“It’s hard to predict what the hottest film in two years is going to be,” he says, but it’s a gamble the company has to make. Once a product line is determined, it takes about a year to go to market.
The company has been making the cartoonish plastic heads for 60 years now, representing everything from Star Wars to U.S. presidents to the Geico chameleon. A collector's set of the musicians from KISS are on the horizon. Peterson said Disney characters have always been the most popular, but superheroes are also lucrative.
“That’s been a staple forever. People love it. It’ll probably be around forever, too.”
Peterson, who lives in Waterbury and has written several “field guides” on PEZ dispensers, is often asked if he could keep only one, which would it be. He doesn’t have an answer.
“It wouldn’t be one. If it had to be just one I’d let them all go,” he says. “Why just keep one?”
From Austria to America
As Peterson explains, PEZ got its start in 1927 as an Austrian alternative to smoking. It was simply a mint in a container with no colorful dispenser. In 1949 a plain dispenser came out for hygienic reasons, as founder Eduard Haas III found it uncouth to offer someone a mint only to have them reach inside the container and touch the other mints.
Several years later the company set up in the United States with little success. A marketer had the idea to put cartoon heads on the dispensers and fill them with candy to appeal to children. Haas was skeptical, but he went along with the idea. The gamble was a hit with children, and eventually collectors.
“[The figurines] are inexpensive and mean a lot of things to a lot of people,” Peterson says. “It’s not just kids and it’s not just adults. It’s not just men or women. It’s everyone.”
In 1973, the company set up in Orange and has remained in the same building since.
There are an estimated 1,000 or so different PEZ dispenser heads, but the “debate rages on” about how many variations there are, Peterson notes. Some colors are exceedingly rare and can sell for thousands of dollars. Over time a devout group of collectors grew and conventions are now organized throughout the world. Of course, there's also a PEZ Facebook page with about 66,000 likes.
The company's early records are incomplete, so there’s no idea how many types were made. Collectors like Peterson have compiled all available knowledge into books (his “Collector’s Guide to Pez” is in its third edition).
While his collection, which is available for all to see at the visitor center, is among the world’s finest, he says he's “seen some collections that have made my jaw drop.”
And while collecting is his passion, he enjoys the candy as well.
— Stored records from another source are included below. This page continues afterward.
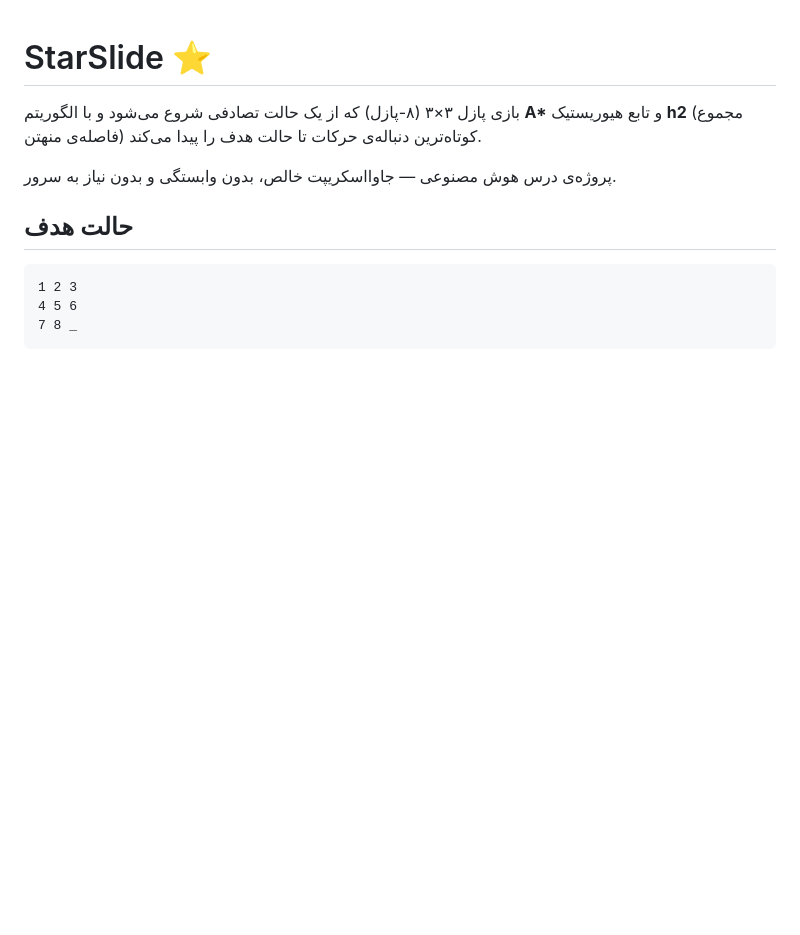
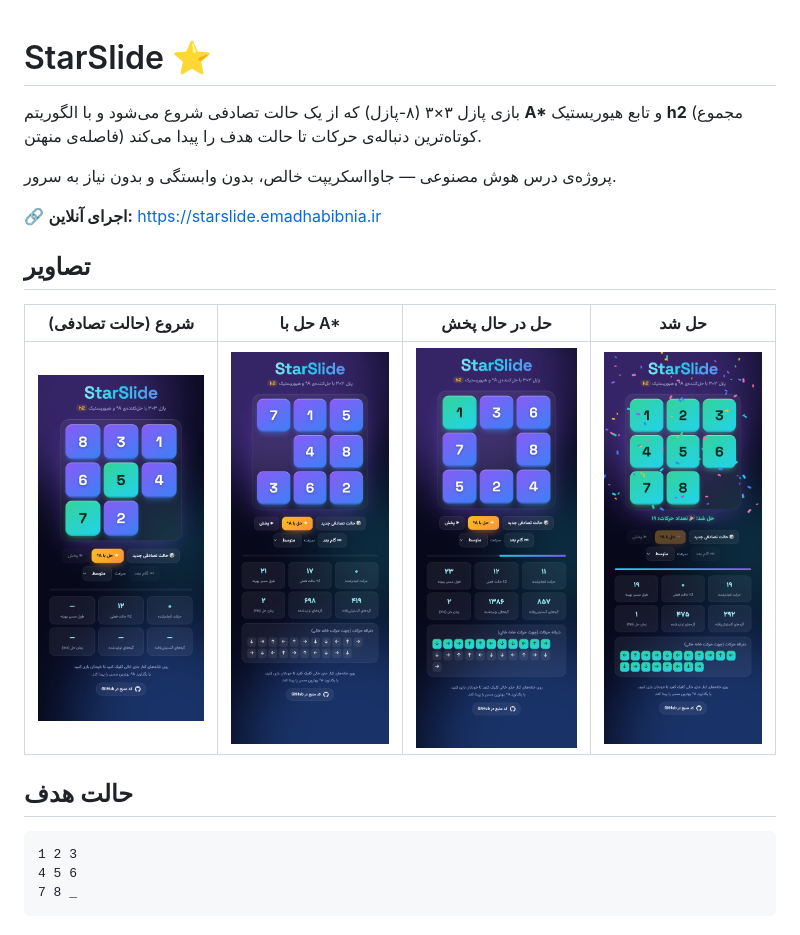
Before and after one commit to Emadhabibnia1385/StarSlide, a Markdown page: README.md, the part around the change. Rendered like a GitHub page; pictures changed too: docs/screenshots/01-start.png (added), docs/screenshots/02-astar-solution.png (added), docs/screenshots/03-playing.png (added); blank space fills up the shorter version.

Commit message:
Add GitHub link to page, screenshots and live URL in README

```diff
--- a/README.md
+++ b/README.md
@@ -3,6 +3,14 @@
 بازی پازل ۳×۳ (۸-پازل) که از یک حالت تصادفی شروع می‌شود و با الگوریتم **A\*** و تابع هیوریستیک **h2** (مجموع فاصله‌ی منهتن) کوتاه‌ترین دنباله‌ی حرکات تا حالت هدف را پیدا می‌کند.
 
 پروژه‌ی درس هوش مصنوعی — جاوااسکریپت خالص، بدون وابستگی و بدون نیاز به سرور.
+
+🔗 **اجرای آنلاین:** https://starslide.emadhabibnia.ir
+
+## تصاویر
+
+| شروع (حالت تصادفی) | حل با A* | حل در حال پخش | حل شد |
+|:--:|:--:|:--:|:--:|
+| <img src="docs/screenshots/01-start.png" width="200"> | <img src="docs/screenshots/02-astar-solution.png" width="200"> | <img src="docs/screenshots/03-playing.png" width="200"> | <img src="docs/screenshots/04-solved.png" width="200"> |
 
 ## حالت هدف
 
```
Also changed, not shown: 2 other files.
His favorite flavor is sour watermelon.
The Pez Visitor Center on 35 Prindle Hill Road in Orange is open on Monday-Saturday from 10 a.m.-6 p.m. Hours on Sunday are 12 p.m.-5 p.m. Admission is $5 for adults and $4 for children. Included is a PEZ lanyard and $2 credit for the store (which covers the cost of the average dispenser..